ABOUT THIS EXERCISE. Please copy all of the entries exactly, but drop every picture.

PROVIDED INFORMATION.
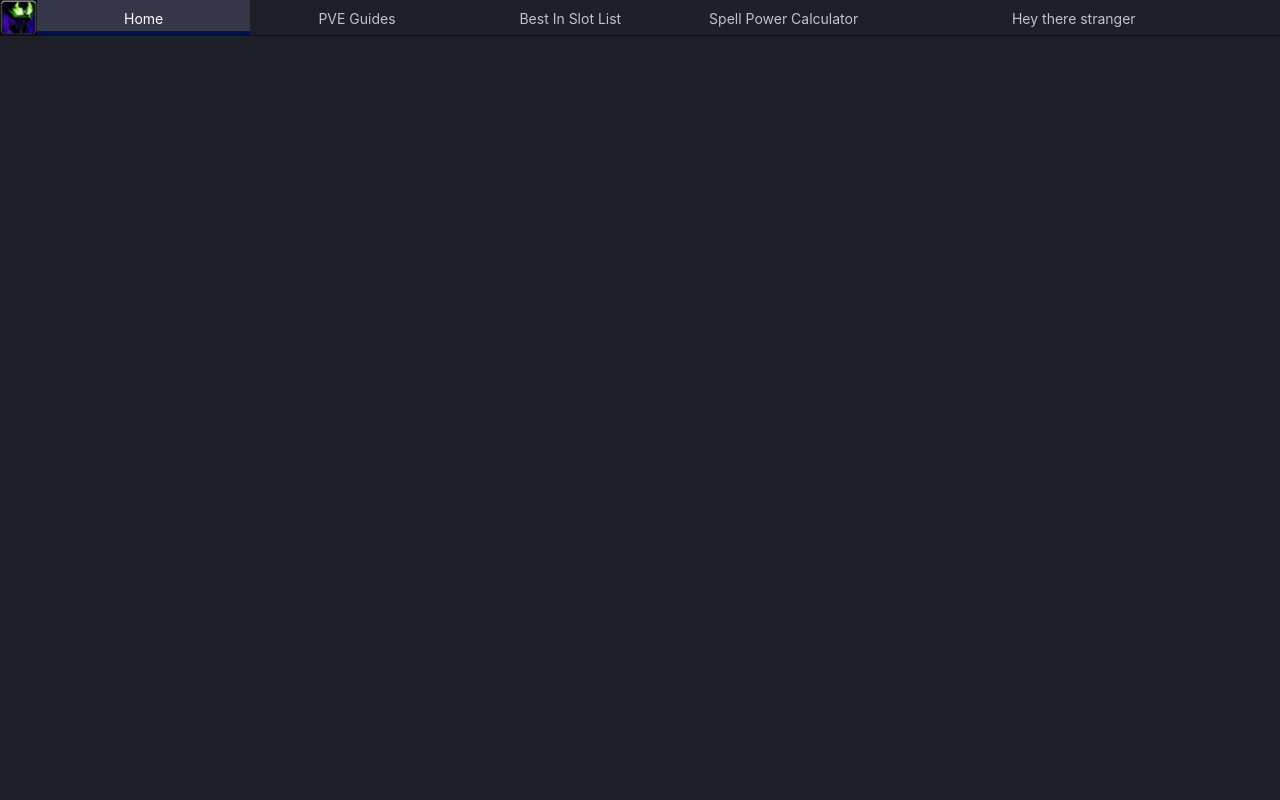
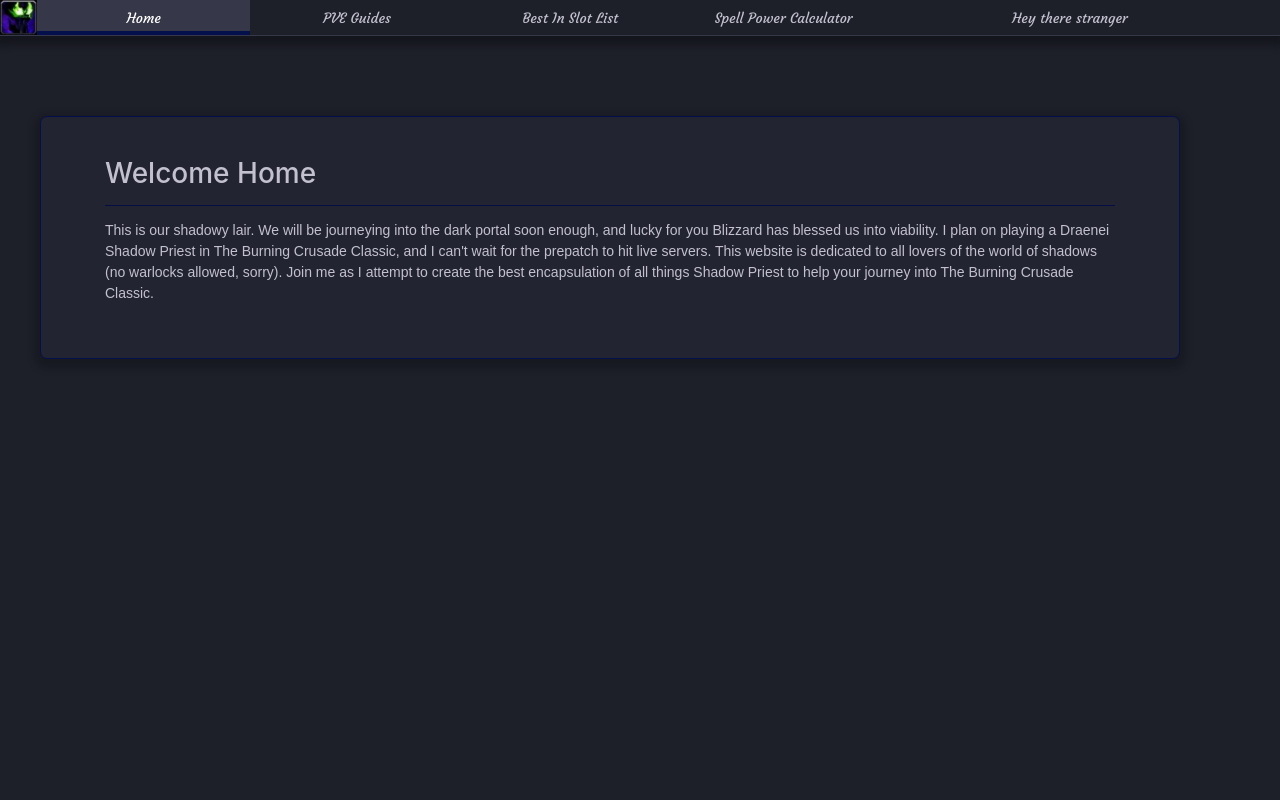
Before and after one commit to codyhinz/intoTheVoid, a PHP site: page / in a window 1280 px wide. Run offline with PHP 8.4, Linux system fonts and the light colour scheme.

Commit message:
Updated styling quite a bit, Finished most of the homepage

```diff
--- a/index.php
+++ b/index.php
@@ -6,6 +6,8 @@
     <meta name="viewport" content="width=device-width, initial-scale=1.0">
     <link rel="stylesheet" href="https://maxcdn.bootstrapcdn.com/bootstrap/4.5.2/css/bootstrap.min.css">
     <link rel="stylesheet" href="./view/style.css">
+    <link rel="stylesheet" href="https://fonts.googleapis.com/css?family=Courgette">
+    <link rel="stylesheet" href="https://fonts.googleapis.com/css?family=Merienda">
     <script src="https://ajax.googleapis.com/ajax/libs/jquery/3.5.1/jquery.min.js"></script>
     <script src="https://cdnjs.cloudflare.com/ajax/libs/popper.js/1.16.0/umd/popper.min.js"></script>
     <script src="https://maxcdn.bootstrapcdn.com/bootstrap/4.5.2/js/bootstrap.min.js"></script>
@@ -23,5 +25,10 @@
             <div class="heading col-2">Hey there stranger</div>
         </div>
     </div>
+    <div class="container introduction">
+        <h2>Welcome Home</h2><hr/>
+        <p>This is our shadowy lair. We will be journeying into the dark portal soon enough, and lucky for you Blizzard has blessed us into viability. I plan on playing a Draenei Shadow Priest in The Burning Crusade Classic, and I can't wait for the prepatch to hit live servers. This website is dedicated to all lovers of the world of shadows (no warlocks allowed, sorry). Join me as I attempt to create the best encapsulation of all things Shadow Priest to help your journey into The Burning Crusade Classic.
+        </p>
+    </div>
 </body>
 </html>
--- a/view/style.css
+++ b/view/style.css
@@ -5,7 +5,6 @@
     --dark-text-primary-color: #C3C1CF;
     --dark-text-active-color: #fff;
     --offset-color: #04104C;
-    --offset-border-color: #190249;
     --active-text-color-dark: #000;
     --active-bg-color-dark: #fff;
     --light-bg-primary-color: ;
@@ -37,14 +36,37 @@ body {
 
 .navigation:hover {
     background-color: var(--dark-bg-secondary-color);
-}
-
-.navigation:hover {
     border-bottom: 0.1rem var(--offset-color) solid;
 }
 
 .navrow {
-    border-bottom: 0.001px var(--offset-border-color) solid;
+    border-bottom: 1px var(--dark-bg-tertiary-color) solid;
+    -webkit-box-shadow: 0px 4px 8px 5px rgba(0,0,0,0.31);
+    box-shadow: 0px 4px 8px 5px rgba(0,0,0,0.31);
+    font-family: "Courgette", sans-serif;
+}
+
+.introduction {
+    margin: 10vh 5vh;
+    border: 0.1rem var(--offset-color) solid;
+    border-radius: 0.5rem;
+    background-color: var(--dark-bg-secondary-color);
+    padding: 5vh 5vw;
+    -webkit-box-shadow: 0px 4px 8px 5px rgba(0,0,0,0.2);
+    box-shadow: 0px 4px 8px 5px rgba(0,0,0,0.2);
+}
+
+p {
+    font-family: "Arial", sans-serif;
+    color: var(--dark-text-primary-color);
+}
+
+h3 {
+    color: var(--dark-text-active-color);
+}
+
+hr {
+    background-color: var(--offset-color);
 }
 
 .heading {
@@ -70,4 +92,8 @@ body {
     .navrow {
       display: none;
     }
+    .introduction {
+      width: 80vw;
+      padding-right: 3vw;
+    }
   }
```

ANSWER TO THE EXERCISE.
Before and after one commit to codyhinz/intoTheVoid, a PHP site: page / in a window 1280 px wide. Run offline with PHP 8.4, Linux system fonts and the light colour scheme.

Commit message:
Updated styling quite a bit, Finished most of the homepage

```diff
--- a/index.php
+++ b/index.php
@@ -6,6 +6,8 @@
     <meta name="viewport" content="width=device-width, initial-scale=1.0">
     <link rel="stylesheet" href="https://maxcdn.bootstrapcdn.com/bootstrap/4.5.2/css/bootstrap.min.css">
     <link rel="stylesheet" href="./view/style.css">
+    <link rel="stylesheet" href="https://fonts.googleapis.com/css?family=Courgette">
+    <link rel="stylesheet" href="https://fonts.googleapis.com/css?family=Merienda">
     <script src="https://ajax.googleapis.com/ajax/libs/jquery/3.5.1/jquery.min.js"></script>
     <script src="https://cdnjs.cloudflare.com/ajax/libs/popper.js/1.16.0/umd/popper.min.js"></script>
     <script src="https://maxcdn.bootstrapcdn.com/bootstrap/4.5.2/js/bootstrap.min.js"></script>
@@ -23,5 +25,10 @@
             <div class="heading col-2">Hey there stranger</div>
         </div>
     </div>
+    <div class="container introduction">
+        <h2>Welcome Home</h2><hr/>
+        <p>This is our shadowy lair. We will be journeying into the dark portal soon enough, and lucky for you Blizzard has blessed us into viability. I plan on playing a Draenei Shadow Priest in The Burning Crusade Classic, and I can't wait for the prepatch to hit live servers. This website is dedicated to all lovers of the world of shadows (no warlocks allowed, sorry). Join me as I attempt to create the best encapsulation of all things Shadow Priest to help your journey into The Burning Crusade Classic.
+        </p>
+    </div>
 </body>
 </html>
--- a/view/style.css
+++ b/view/style.css
@@ -5,7 +5,6 @@
     --dark-text-primary-color: #C3C1CF;
     --dark-text-active-color: #fff;
     --offset-color: #04104C;
-    --offset-border-color: #190249;
     --active-text-color-dark: #000;
     --active-bg-color-dark: #fff;
     --light-bg-primary-color: ;
@@ -37,14 +36,37 @@ body {
 
 .navigation:hover {
     background-color: var(--dark-bg-secondary-color);
-}
-
-.navigation:hover {
     border-bottom: 0.1rem var(--offset-color) solid;
 }
 
 .navrow {
-    border-bottom: 0.001px var(--offset-border-color) solid;
+    border-bottom: 1px var(--dark-bg-tertiary-color) solid;
+    -webkit-box-shadow: 0px 4px 8px 5px rgba(0,0,0,0.31);
+    box-shadow: 0px 4px 8px 5px rgba(0,0,0,0.31);
+    font-family: "Courgette", sans-serif;
+}
+
+.introduction {
+    margin: 10vh 5vh;
+    border: 0.1rem var(--offset-color) solid;
+    border-radius: 0.5rem;
+    background-color: var(--dark-bg-secondary-color);
+    padding: 5vh 5vw;
+    -webkit-box-shadow: 0px 4px 8px 5px rgba(0,0,0,0.2);
+    box-shadow: 0px 4px 8px 5px rgba(0,0,0,0.2);
+}
+
+p {
+    font-family: "Arial", sans-serif;
+    color: var(--dark-text-primary-color);
+}
+
+h3 {
+    color: var(--dark-text-active-color);
+}
+
+hr {
+    background-color: var(--offset-color);
 }
 
 .heading {
@@ -70,4 +92,8 @@ body {
     .navrow {
       display: none;
     }
+    .introduction {
+      width: 80vw;
+      padding-right: 3vw;
+    }
   }
```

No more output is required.